In 1989 Sylvia Murphy and David Greenland set off to sail around the world on their 60 year old Maurice Griffiths' ketch, Nyala. While they were in Portugal they adopted one of the many lost, sickly kittens that haunt the harbours of Southern Europe. They called her Tyfoon, after the Belgian boat that first rescued her. This is the true story of how Tyfoon took over and re-organised the direction of their lives for the next eighteen years. It is a mixture of comedy and disaster, courage and love, that pulls at the heartstrings.
Sylvia Murphy (www.sylviamurphy.co.uk)
When people ask me why I wanted to be something as difficult as a writer, there is only one answer - it's what I always wanted to do and what else can possibly be so interesting ?
So how did I get started?
Early. I must have been three or four when my mother gave me a pencil and a blank exercise book to keep me occupied. I couldn't resist it. I filled those blank pages with poems, stories and illustrations and insisted that every one read them. It was great fun.
Of course it didn't end with the exercise book. At age 10 I won a competition in the Saturday Children's Express, and later had a long epic poem read on BBC Children's Hour Young Artists. And then followed first prize in a comic novel competition for Cosmopolitan Magazine, which led to my first published work.
That was over 50 years ago and I'm still doing it. There's just something irresistible about a good story. One of my favourite subjects is my family, though I don't think they are always pleased by what I write. Another favourite topic has been my ever-increasing tribe of cats. My love for these delicate creatures started early in my life, like the writing. One of the first stories was about a stray wartime cat that we adopted. This lucky creature eventually had an acting part in a James Mason film, but I only recently wrote the full story of the cat I knew as Shadow
Later stories were collected from my cats in Spain and Cornwall - if you can imagine them sitting around on summer evenings telling me furry tales, you have it about right.
By that time I reckoned I was a proper author - I didn't exactly give up writing but it became hard work, and those letters of criticism and rejection were often hard to take.
Did I give up?

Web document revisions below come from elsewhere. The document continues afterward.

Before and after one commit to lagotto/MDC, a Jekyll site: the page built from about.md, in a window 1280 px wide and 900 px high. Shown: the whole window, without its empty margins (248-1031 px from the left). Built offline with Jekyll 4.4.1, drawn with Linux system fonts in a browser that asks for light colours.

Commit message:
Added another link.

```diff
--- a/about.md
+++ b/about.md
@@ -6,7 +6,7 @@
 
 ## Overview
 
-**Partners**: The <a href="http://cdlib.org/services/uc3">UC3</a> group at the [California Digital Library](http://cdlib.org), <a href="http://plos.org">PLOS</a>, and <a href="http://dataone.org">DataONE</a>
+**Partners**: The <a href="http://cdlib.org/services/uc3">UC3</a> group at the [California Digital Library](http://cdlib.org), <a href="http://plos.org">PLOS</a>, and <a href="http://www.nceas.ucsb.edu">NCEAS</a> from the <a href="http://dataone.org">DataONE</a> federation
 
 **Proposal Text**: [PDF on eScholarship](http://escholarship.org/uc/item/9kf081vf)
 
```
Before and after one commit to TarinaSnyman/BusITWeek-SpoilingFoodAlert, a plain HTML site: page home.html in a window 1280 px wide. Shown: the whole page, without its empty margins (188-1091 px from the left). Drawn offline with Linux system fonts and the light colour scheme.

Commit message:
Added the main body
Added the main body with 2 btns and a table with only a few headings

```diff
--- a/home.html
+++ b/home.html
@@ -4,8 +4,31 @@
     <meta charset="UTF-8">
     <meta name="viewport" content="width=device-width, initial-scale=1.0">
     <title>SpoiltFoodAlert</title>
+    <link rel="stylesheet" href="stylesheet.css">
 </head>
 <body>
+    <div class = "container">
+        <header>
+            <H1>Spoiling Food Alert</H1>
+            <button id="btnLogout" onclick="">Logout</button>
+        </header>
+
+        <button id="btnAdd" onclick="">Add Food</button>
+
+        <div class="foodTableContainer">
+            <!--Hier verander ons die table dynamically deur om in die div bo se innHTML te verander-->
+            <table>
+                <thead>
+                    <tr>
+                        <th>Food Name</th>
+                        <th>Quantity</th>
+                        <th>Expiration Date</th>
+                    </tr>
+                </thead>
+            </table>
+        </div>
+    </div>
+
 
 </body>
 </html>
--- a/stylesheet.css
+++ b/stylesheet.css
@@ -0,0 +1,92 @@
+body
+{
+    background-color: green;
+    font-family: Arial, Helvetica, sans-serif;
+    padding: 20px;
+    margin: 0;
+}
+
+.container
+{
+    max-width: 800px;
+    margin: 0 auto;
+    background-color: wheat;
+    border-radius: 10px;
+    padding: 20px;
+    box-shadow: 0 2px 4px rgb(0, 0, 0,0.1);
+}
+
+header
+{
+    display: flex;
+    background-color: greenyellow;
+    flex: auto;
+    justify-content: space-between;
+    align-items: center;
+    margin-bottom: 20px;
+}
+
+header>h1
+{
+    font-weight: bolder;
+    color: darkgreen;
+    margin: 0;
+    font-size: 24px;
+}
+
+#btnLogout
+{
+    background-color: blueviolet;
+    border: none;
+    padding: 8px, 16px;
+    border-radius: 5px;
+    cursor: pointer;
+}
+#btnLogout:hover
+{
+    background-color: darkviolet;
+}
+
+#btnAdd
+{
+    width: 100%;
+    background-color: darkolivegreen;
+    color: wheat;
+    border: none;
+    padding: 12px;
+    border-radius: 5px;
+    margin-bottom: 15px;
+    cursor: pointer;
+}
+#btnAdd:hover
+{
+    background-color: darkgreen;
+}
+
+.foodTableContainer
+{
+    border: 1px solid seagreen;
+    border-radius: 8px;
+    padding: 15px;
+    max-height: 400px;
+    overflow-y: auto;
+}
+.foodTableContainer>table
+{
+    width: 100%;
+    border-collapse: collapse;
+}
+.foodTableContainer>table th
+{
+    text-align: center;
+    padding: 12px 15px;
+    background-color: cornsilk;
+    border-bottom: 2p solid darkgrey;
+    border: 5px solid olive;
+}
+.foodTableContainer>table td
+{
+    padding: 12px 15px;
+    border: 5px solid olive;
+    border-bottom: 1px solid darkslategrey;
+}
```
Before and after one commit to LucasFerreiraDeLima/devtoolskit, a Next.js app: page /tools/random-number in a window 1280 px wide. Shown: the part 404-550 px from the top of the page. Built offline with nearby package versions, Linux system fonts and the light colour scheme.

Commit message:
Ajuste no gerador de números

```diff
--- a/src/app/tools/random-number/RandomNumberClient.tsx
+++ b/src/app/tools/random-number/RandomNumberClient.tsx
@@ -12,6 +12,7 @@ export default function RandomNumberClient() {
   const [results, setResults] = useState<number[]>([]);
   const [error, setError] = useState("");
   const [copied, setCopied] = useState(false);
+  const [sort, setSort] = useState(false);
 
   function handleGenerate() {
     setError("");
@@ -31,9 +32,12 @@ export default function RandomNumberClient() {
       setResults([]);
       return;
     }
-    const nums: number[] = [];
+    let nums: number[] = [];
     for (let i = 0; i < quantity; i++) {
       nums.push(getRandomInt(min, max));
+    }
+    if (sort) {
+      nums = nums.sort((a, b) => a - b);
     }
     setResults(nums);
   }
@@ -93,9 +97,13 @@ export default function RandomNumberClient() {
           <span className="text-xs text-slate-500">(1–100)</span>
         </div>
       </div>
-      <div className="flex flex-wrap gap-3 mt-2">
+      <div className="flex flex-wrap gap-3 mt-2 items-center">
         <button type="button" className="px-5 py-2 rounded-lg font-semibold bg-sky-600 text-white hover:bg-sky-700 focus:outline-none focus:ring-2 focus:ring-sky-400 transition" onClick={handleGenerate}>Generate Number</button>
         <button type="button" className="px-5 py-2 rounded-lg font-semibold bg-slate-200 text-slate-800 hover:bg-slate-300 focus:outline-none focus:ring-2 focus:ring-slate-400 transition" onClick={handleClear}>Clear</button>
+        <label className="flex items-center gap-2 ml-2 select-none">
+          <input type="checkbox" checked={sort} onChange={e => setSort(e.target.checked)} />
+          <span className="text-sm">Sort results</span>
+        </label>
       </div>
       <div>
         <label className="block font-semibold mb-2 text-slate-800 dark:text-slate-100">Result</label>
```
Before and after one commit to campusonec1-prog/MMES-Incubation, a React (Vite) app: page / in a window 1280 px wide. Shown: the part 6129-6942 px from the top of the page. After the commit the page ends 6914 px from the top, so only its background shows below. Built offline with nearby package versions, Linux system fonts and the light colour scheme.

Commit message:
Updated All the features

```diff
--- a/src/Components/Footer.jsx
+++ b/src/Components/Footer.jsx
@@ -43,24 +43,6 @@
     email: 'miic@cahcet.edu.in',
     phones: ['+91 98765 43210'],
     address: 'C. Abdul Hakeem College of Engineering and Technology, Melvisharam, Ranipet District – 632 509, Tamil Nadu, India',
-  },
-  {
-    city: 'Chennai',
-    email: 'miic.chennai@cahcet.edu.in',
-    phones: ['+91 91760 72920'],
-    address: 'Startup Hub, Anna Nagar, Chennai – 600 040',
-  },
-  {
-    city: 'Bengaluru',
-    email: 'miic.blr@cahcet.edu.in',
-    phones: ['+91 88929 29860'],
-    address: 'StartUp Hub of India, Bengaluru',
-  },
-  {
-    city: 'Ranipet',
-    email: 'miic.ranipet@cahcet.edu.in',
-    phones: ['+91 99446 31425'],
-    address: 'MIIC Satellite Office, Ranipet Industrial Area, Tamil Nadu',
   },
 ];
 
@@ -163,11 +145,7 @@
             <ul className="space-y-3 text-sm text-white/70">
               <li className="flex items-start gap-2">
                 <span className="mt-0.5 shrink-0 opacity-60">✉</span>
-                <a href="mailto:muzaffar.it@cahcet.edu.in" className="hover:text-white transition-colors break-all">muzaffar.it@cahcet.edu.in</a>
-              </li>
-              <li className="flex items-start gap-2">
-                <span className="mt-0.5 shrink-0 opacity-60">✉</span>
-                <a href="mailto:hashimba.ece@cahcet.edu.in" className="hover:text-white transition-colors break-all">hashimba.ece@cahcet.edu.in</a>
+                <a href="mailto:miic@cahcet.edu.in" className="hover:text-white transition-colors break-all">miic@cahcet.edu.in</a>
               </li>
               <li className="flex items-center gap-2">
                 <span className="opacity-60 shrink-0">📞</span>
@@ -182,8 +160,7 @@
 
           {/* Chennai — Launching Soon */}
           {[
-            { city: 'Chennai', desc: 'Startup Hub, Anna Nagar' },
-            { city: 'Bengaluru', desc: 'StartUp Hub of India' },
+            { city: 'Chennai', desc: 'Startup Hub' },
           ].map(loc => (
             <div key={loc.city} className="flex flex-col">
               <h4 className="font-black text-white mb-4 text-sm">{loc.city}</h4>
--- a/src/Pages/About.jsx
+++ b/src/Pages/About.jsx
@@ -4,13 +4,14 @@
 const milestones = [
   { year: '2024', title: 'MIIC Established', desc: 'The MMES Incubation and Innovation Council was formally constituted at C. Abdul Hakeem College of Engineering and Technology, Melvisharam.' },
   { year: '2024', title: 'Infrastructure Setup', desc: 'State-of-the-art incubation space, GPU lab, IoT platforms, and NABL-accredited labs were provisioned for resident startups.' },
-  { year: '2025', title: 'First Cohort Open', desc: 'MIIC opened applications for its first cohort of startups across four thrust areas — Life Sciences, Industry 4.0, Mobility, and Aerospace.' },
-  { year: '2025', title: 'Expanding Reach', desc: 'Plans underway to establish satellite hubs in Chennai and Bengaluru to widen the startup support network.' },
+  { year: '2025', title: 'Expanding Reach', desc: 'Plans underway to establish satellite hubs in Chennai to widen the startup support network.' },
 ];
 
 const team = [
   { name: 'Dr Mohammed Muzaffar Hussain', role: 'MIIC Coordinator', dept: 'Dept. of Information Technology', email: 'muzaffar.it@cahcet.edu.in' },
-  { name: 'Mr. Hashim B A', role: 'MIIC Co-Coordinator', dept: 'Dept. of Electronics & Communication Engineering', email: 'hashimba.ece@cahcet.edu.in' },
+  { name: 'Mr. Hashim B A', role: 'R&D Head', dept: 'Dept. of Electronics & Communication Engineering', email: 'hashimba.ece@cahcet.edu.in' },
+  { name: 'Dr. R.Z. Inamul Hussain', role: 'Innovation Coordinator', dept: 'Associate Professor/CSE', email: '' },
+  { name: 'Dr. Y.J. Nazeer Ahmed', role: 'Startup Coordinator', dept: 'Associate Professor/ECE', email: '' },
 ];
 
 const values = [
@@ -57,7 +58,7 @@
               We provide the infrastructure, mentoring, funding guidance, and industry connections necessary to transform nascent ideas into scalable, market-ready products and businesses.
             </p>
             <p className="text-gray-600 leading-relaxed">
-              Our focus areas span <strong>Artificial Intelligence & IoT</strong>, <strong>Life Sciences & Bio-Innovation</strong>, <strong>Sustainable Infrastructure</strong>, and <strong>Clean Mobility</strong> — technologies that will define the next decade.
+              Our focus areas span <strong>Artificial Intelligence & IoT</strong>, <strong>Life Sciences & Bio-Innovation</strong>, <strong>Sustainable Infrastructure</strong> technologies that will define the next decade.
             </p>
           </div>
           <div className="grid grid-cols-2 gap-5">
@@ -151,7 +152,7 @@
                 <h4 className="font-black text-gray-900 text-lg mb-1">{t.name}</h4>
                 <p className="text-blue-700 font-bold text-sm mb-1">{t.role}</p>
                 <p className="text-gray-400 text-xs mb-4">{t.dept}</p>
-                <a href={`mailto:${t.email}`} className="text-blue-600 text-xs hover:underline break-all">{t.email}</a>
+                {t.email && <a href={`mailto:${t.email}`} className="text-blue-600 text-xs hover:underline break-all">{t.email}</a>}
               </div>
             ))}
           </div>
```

I must have been doing something right because last time I looked at my blog page there were 11 novels, 3 non-fiction books, seven children's stories and innumerable magazine features and short stories. If you've missed any of them, better start reading.